There are two types of mildew on roses, these are ‘powdery mildew’ and ‘downy mildew'. Powdery mildew is caused by the fungus Sphaerotheca pannosa var. Rosae and it will cause a white, powdery coating on leaves, stems, and buds. These leaves and stems can become distorted and it can cause leaves to drop. Powdery mildew is prevalent when temperatures hit around 70 to 80°F.
Downy mildew is less common than powdery mildew on roses and prefers cooler and damper weather. The signs of downy mildew are lesions more dark purple or brown in color on leaves and stems.
There are rose varieties that are resistant, or moderately resistant, to powdery mildew and there are fungicides that can treat the disease. One example is Earth's Ally Disease Control Concentrate, available at Amazon. To prevent mildews, it is recommended to improve air circulation through the rose and also water at the base to prevent wetting the leaves.
Cankers appear on the stems of rose bushes, looking like dead or discolored areas in tones of brown, black, or grey. They are caused by fungi and can get into the rose canes though wounds, which can be caused by rose pruning, or stems snapping due to winds.
The disease can easily be spread by garden tools, so best practise is to always clean and sharpen pruning shears before cutting and clean the shears when moving between different bushes. The best tactic to deal with cankers is to remove infected portions by pruning well below the diseased area and disposing of the stems.

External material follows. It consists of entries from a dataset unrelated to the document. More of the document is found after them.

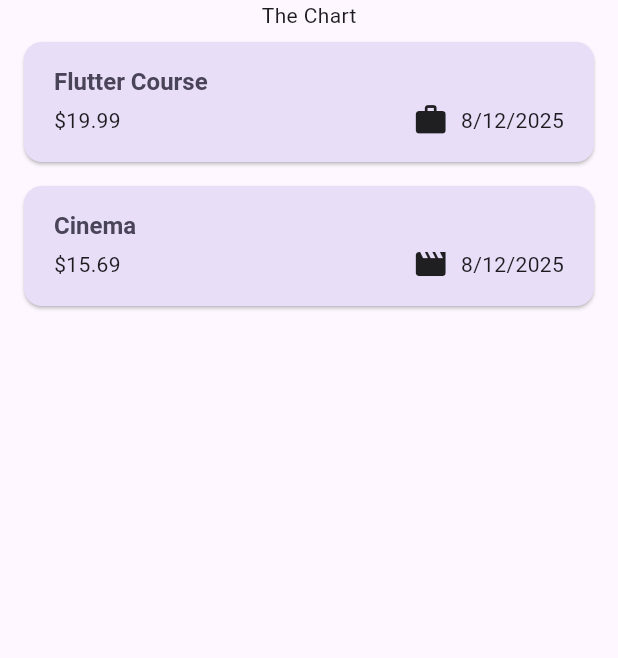
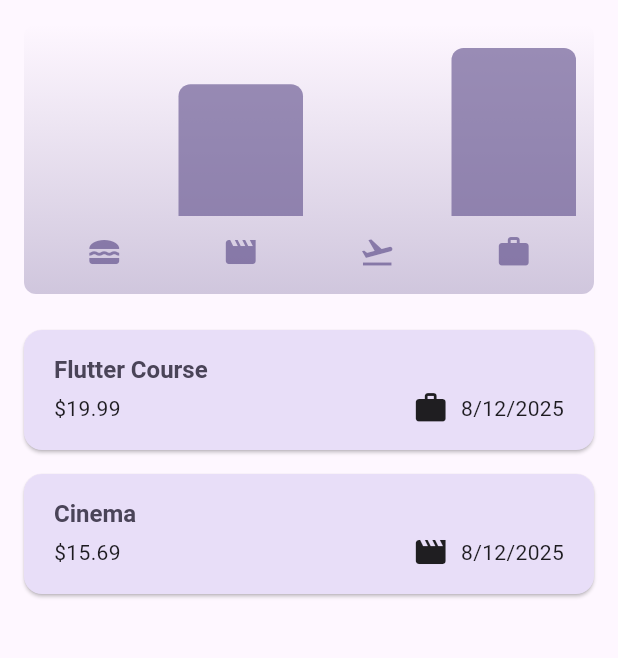
Before and after one commit to p-poudel/flutter_projects, a Flutter app: the screen it shows after launch, on a phone screen of 412 x 824 dp, the part 84-742 px from its top. Run offline on Flutter 3.47's test engine with Material 3 defaults, Android fonts, the phone set to English and light mode, and no system bars; our stand-ins replace google_fonts.

Commit message:
completed module -  05 adding interactiviry, more widgets and theming

```diff
--- /dev/null
+++ b/expense_tracker/lib/widgets/chart/chart.dart
@@ -0,0 +1,95 @@
+import 'package:flutter/material.dart';
+
+import 'package:expense_tracker/widgets/chart/chart_bar.dart';
+import 'package:expense_tracker/models/expense.dart';
+
+class Chart extends StatelessWidget {
+  const Chart({super.key, required this.expenses});
+
+  final List<Expense> expenses;
+
+  List<ExpenseBucket> get buckets {
+    return [
+      ExpenseBucket.forCategory(expenses, Category.food),
+      ExpenseBucket.forCategory(expenses, Category.leisure),
+      ExpenseBucket.forCategory(expenses, Category.travel),
+      ExpenseBucket.forCategory(expenses, Category.work),
+    ];
+  }
+
+  double get maxTotalExpense {
+    double maxTotalExpense = 0;
+
+    for (final bucket in buckets) {
+      if (bucket.totalExpenses > maxTotalExpense) {
+        maxTotalExpense = bucket.totalExpenses;
+      }
+    }
+
+    return maxTotalExpense;
+  }
+
+  @override
+  Widget build(BuildContext context) {
+    final isDarkMode =
+        MediaQuery.of(context).platformBrightness == Brightness.dark;
+    return Container(
+      margin: const EdgeInsets.all(16),
+      padding: const EdgeInsets.symmetric(
+        vertical: 16,
+        horizontal: 8,
+      ),
+      width: double.infinity,
+      height: 180,
+      decoration: BoxDecoration(
+        borderRadius: BorderRadius.circular(8),
+        gradient: LinearGradient(
+          colors: [
+            Theme.of(context).colorScheme.primary.withOpacity(0.3),
+            Theme.of(context).colorScheme.primary.withOpacity(0.0)
+          ],
+          begin: Alignment.bottomCenter,
+          end: Alignment.topCenter,
+        ),
+      ),
+      child: Column(
+        children: [
+          Expanded(
+            child: Row(
+              crossAxisAlignment: CrossAxisAlignment.end,
+              children: [
+                for (final bucket in buckets) // alternative to map()
+                  ChartBar(
+                    fill: bucket.totalExpenses == 0
+                        ? 0
+                        : bucket.totalExpenses / maxTotalExpense,
+                  )
+              ],
+            ),
+          ),
+          const SizedBox(height: 12),
+          Row(
+            children: buckets
+                .map(
+                  (bucket) => Expanded(
+                    child: Padding(
+                      padding: const EdgeInsets.symmetric(horizontal: 4),
+                      child: Icon(
+                        categoryIcons[bucket.category],
+                        color: isDarkMode
+                            ? Theme.of(context).colorScheme.secondary
+                            : Theme.of(context)
+                                .colorScheme
+                                .primary
+                                .withOpacity(0.7),
+                      ),
+                    ),
+                  ),
+                )
+                .toList(),
+          )
+        ],
+      ),
+    );
+  }
+}
--- /dev/null
+++ b/expense_tracker/lib/widgets/chart/chart_bar.dart
@@ -0,0 +1,32 @@
+import 'package:flutter/material.dart';
+
+class ChartBar extends StatelessWidget {
+  const ChartBar({super.key, required this.fill});
+
+  final double fill;
+
+  @override
+  Widget build(BuildContext context) {
+    final isDarkMode =
+        MediaQuery.of(context).platformBrightness == Brightness.dark;
+    return Expanded(
+      child: Padding(
+        padding: const EdgeInsets.symmetric(horizontal: 4),
+        child: FractionallySizedBox(
+          heightFactor: fill,
+          child: DecoratedBox(
+            decoration: BoxDecoration(
+              shape: BoxShape.rectangle,
+              borderRadius: const BorderRadius.vertical(
+                top: Radius.circular(8),
+              ),
+              color: isDarkMode
+                  ? Theme.of(context).colorScheme.secondary
+                  : Theme.of(context).colorScheme.primary.withOpacity(0.65),
+            ),
+          ),
+        ),
+      ),
+    );
+  }
+}
--- a/expense_tracker/lib/widgets/expenses.dart
+++ b/expense_tracker/lib/widgets/expenses.dart
@@ -1,3 +1,4 @@
+import 'package:expense_tracker/widgets/chart/chart.dart';
 import 'package:expense_tracker/widgets/expenses_list/expenses_list.dart';
 import 'package:expense_tracker/models/expense.dart';
 import 'package:expense_tracker/widgets/new_expense.dart';
@@ -82,7 +83,7 @@ class _ExpensesState extends State<Expenses> {
       ),
       body: Column(
         children: [
-          Text('The Chart'),
+          Chart(expenses: _registeredExpenses),
           Expanded(child: mainContent),
         ],
       ),
```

Rose rust is yet another fungus disease that hits rose bushes and it causes orange-colored spots on the leaves, often starting on the underside before spreading to both sides. The spots can go from orange to brown and then to black, eventually causing leaves to turn yellow and then drop.
Monitor plants regularly, so you can pick off and destroy infected leaves at the early stage of infection. Avoid getting the leaves wet and remove any fallen leaves.

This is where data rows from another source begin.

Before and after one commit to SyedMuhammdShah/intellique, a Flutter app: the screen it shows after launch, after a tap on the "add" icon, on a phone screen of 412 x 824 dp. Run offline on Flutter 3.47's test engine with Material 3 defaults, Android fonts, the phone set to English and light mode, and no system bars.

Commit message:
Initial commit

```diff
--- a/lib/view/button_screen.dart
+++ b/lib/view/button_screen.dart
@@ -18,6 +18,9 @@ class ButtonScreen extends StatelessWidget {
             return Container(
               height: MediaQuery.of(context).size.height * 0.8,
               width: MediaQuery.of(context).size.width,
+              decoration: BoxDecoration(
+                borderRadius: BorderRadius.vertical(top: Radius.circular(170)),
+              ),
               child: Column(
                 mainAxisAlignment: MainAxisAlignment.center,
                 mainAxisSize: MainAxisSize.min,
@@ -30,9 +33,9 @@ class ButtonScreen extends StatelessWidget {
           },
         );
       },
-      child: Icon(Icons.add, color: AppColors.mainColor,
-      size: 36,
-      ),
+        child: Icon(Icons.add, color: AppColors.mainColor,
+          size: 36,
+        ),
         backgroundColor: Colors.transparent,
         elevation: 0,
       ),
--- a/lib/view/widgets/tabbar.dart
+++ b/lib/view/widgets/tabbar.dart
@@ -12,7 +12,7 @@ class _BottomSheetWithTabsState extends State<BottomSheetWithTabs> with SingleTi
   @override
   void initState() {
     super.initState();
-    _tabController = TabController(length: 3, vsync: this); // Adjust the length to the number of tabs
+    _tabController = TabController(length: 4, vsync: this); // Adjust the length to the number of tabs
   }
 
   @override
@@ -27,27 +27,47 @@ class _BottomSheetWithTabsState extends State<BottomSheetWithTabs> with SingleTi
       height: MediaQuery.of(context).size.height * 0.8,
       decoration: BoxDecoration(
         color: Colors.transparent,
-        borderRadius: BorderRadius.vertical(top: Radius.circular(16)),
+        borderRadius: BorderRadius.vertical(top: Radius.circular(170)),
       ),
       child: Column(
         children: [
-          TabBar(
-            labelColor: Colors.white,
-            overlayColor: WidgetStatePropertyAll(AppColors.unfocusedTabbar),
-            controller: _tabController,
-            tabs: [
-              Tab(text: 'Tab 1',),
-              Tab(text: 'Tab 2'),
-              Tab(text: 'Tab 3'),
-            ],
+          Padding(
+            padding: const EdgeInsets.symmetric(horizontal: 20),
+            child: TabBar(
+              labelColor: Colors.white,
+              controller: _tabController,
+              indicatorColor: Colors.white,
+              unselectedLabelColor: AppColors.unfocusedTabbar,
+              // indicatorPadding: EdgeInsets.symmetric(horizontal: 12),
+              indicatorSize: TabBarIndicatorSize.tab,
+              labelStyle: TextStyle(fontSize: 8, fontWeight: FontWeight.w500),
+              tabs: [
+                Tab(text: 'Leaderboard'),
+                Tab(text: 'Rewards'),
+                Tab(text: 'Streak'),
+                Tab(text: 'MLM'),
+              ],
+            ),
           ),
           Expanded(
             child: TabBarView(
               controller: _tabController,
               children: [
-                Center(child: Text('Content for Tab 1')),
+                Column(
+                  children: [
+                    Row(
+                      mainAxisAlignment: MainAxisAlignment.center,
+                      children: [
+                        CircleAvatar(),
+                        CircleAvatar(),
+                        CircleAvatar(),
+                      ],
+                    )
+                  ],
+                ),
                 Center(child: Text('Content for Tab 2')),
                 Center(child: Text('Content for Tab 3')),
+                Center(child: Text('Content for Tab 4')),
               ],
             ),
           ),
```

Zahid Adnan, a horticulturalist and founder of The Plant Bible, advises that this kind of ‘water management’ can be a vital way of combating many common rose diseases, including rust, mildew, and black spot. He says: ‘Water the soil around the roses, rather than the foliage, to prevent fungal diseases. Avoid overwatering and provide good drainage.’

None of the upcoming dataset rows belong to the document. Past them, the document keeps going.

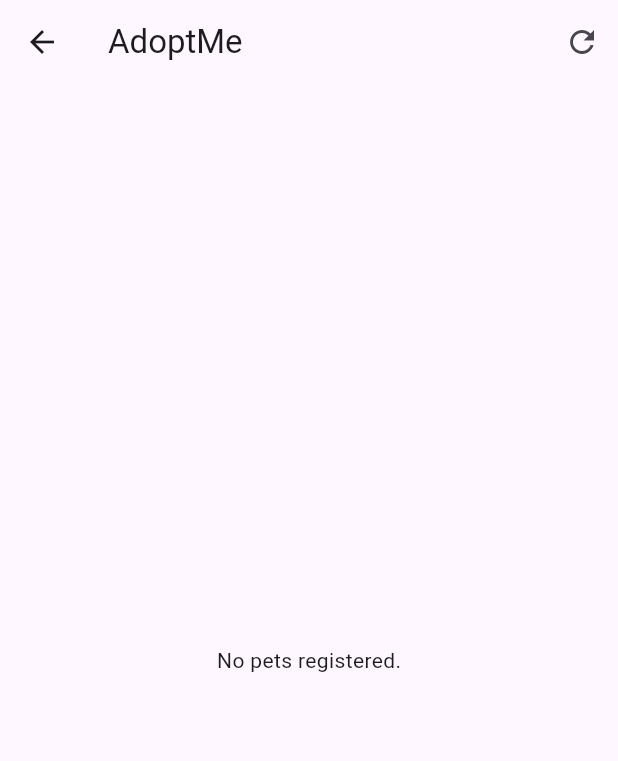
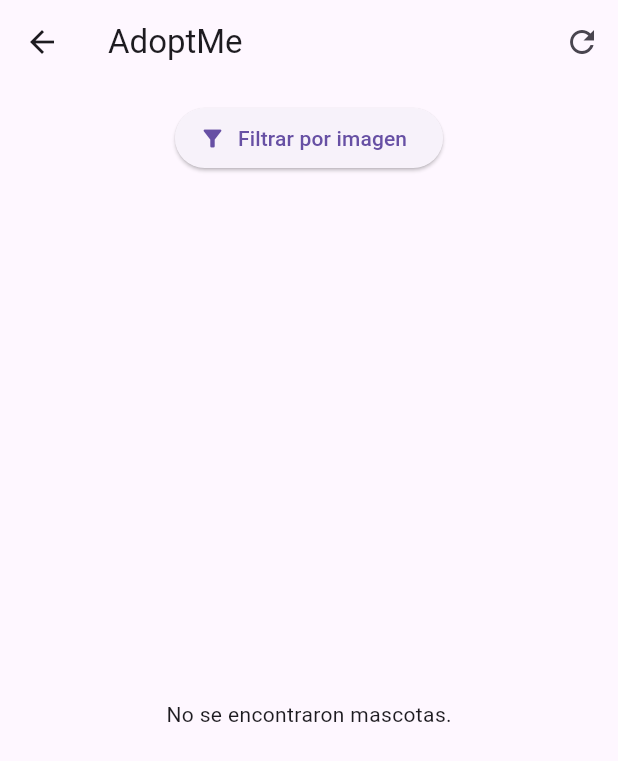
Before and after one commit to NavyyBlue/Adopme_App, a Flutter app: the PetListScreen screen opened directly, on a phone screen of 412 x 824 dp. Shown: the top 761 px of the screen. Run offline on Flutter 3.47's test engine with Material 3 defaults, Android fonts, the phone set to English and light mode, and no system bars; our stand-ins replace device_info_plus, dio, firebase_auth, firebase_core, flutter_svg, font_awesome_flutter and 7 more; accounts and stored records are empty; network calls fail.

Commit message:
fix/buttonUploadImage

```diff
--- a/lib/constants/network_constants.dart
+++ b/lib/constants/network_constants.dart
@@ -1,5 +1,5 @@
 class NetworkConstants{
-  static const String baseUrl = "http://192.168.1.8:3000";
+  static const String baseUrl = "http://192.168.101.82:3000";
   static const String analyzerImageRoute = "/analyzer-image";
   static const String getFeaturesPetEndpoint = "/get-features-pet";
   static const String comparePetsEndpoint = "/compare-pets";
--- a/lib/presentation/screens/pet/pet_list/pet_list_screen.dart
+++ b/lib/presentation/screens/pet/pet_list/pet_list_screen.dart
@@ -2,8 +2,12 @@ import 'package:flutter/material.dart';
 import 'package:get/get.dart';
 import 'package:adopme_frontend/presentation/screens/pet/pet_list/pet_list_controller.dart';
 import 'package:adopme_frontend/presentation/screens/profile/pet_profile_screen.dart';
+import 'dart:io';
+import 'package:image_picker/image_picker.dart';
 
 class PetListScreen extends StatelessWidget {
+  final ImagePicker _picker = ImagePicker();
+
   @override
   Widget build(BuildContext context) {
     return GetBuilder<PetListController>(
@@ -23,16 +27,47 @@ class PetListScreen extends StatelessWidget {
               ),
             ],
           ),
-          body: Obx(() {
+          body: Column(
+            children: [
+              // Botón para desplegar el filtro
+              Padding(
+                padding: const EdgeInsets.all(12.0),
+                child: ElevatedButton.icon(
+                  onPressed: controller.toggleFilterMenu,
+                  icon: Icon(Icons.filter_alt),
+                  label: Text('Filtrar por imagen'),
+                ),
+              ),
+              // Menú desplegable para cargar la imagen
+              Obx(() {
+                if (controller.isFilterMenuOpen.value) {
+                  return Padding(
+                    padding: const EdgeInsets.symmetric(horizontal: 12.0),
+                    child: ElevatedButton.icon(
+                      onPressed: () async {
+                        final XFile? image = await _picker.pickImage(source: ImageSource.gallery);
+                        if (image != null) {
+                          controller.analyzeImage(File(image.path));
+                        }
+                      },
+                      icon: Icon(Icons.image),
+                      label: Text('Subir imagen'),
+                    ),
+                  );
+                }
+                return SizedBox.shrink();
+              }),
+              Expanded(
+                child: Obx(() {
                   if (controller.isLoading.value) {
                     return Center(child: CircularProgressIndicator());
-            } else if (controller.adoptingPets.isEmpty) {
-              return Center(child: Text('No pets registered.'));
+                  } else if (controller.filteredPets.isEmpty) {
+                    return Center(child: Text('No se encontraron mascotas.'));
                   } else {
                     return ListView.builder(
-                itemCount: controller.adoptingPets.length,
+                      itemCount: controller.filteredPets.length,
                       itemBuilder: (context, index) {
-                  var pet = controller.adoptingPets[index];
+                        var pet = controller.filteredPets[index];
                         return GestureDetector(
                           onTap: () {
                             Get.to(() => PetProfileScreen());
@@ -61,28 +96,12 @@ class PetListScreen extends StatelessWidget {
                                     child: Column(
                                       crossAxisAlignment: CrossAxisAlignment.start,
                                       children: [
-                                  Row(
-                                    mainAxisAlignment: MainAxisAlignment.spaceBetween,
-                                    children: [
                                         Text(
                                           pet.name!,
                                           style: TextStyle(
                                             fontSize: 18,
                                             fontWeight: FontWeight.bold,
                                           ),
-                                      ),
-                                      // IconButton(
-                                      //   icon: Icon(
-                                      //     controller.favoritePets.contains(pet.petId)
-                                      //         ? Icons.favorite
-                                      //         : Icons.favorite_border,
-                                      //     color: Colors.red,
-                                      //   ),
-                                      //   onPressed: () {
-                                      //     controller.toggleFavorite(pet.petId as int);
-                                      //   },
-                                      // ),
-                                    ],
                                         ),
                                         Text(
                                           pet.breed!,
@@ -98,19 +117,6 @@ class PetListScreen extends StatelessWidget {
                                             color: Colors.grey[600],
                                           ),
                                         ),
-                                  Row(
-                                    children: [
-                                      Icon(Icons.monitor_weight, size: 16, color: Colors.grey),
-                                      SizedBox(width: 4),
-                                      Text(
-                                        '${pet.weight} kg',
-                                        style: TextStyle(
-                                          fontSize: 14,
-                                          color: Colors.grey[600],
-                                        ),
-                                      ),
-                                    ],
-                                  ),
                                       ],
                                     ),
                                   ),
@@ -123,6 +129,9 @@ class PetListScreen extends StatelessWidget {
                     );
                   }
                 }),
+              ),
+            ],
+          ),
         );
       },
     );
```
Also changed, not shown: lib/presentation/screens/pet/pet_list/pet_list_controller.dart (+35 -4 lines), pubspec.lock. Lines whose indentation alone changed are shown as unchanged.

You can get rust-resistant varieties of roses, and there are common fungicides that can be used against rust. One example is the Garden Safe Fungicide 3 Concentrater available at Walmart.
5. Mosaic virus
Rose mosaic virus is not a fungal disease, but a virus that shows its symptoms in the spring. It can cause discolored and distorted leaves, reduced overall vigor of the plant, and a drop in flowering. Unfortunately, there is nothing that can be done for rose plants that have succumbed to mosaic virus. It is a systemic disease from which there is no coming back. Infected roses should be removed from the garden and disposed of properly.
Botrytis is another fungal disease that turns flowers brown and can stop buds from opening. The fungus is most active during a hot and humid summer, so again avoid overhead watering and make sure to check and regularly deadhead roses to get rid of spent flower blooms that can be a breeding ground for fungus.
Take care when you fertilize roses, as giving the plants too much nitrogen can create lots of new growth that is more susceptible to botrytis. Any infected blooms or buds should be removed and disposed of.
Roses are so highly-regarded by gardeners, who are often searching for the best fragrant roses or the best climbing roses for their backyard. While being so popular they are also seen by many as difficult flowers to maintain, and the volume of pests and diseases that can hit roses can make growing them complicated.
Observation is key and keeping your eyes peeled can help you spot signs that something might be wrong, for example rose leaves turning yellow. Then it allows you to do your research and, on many occasions, it can actually be a simple and quick solution to keep your roses safe and healthy.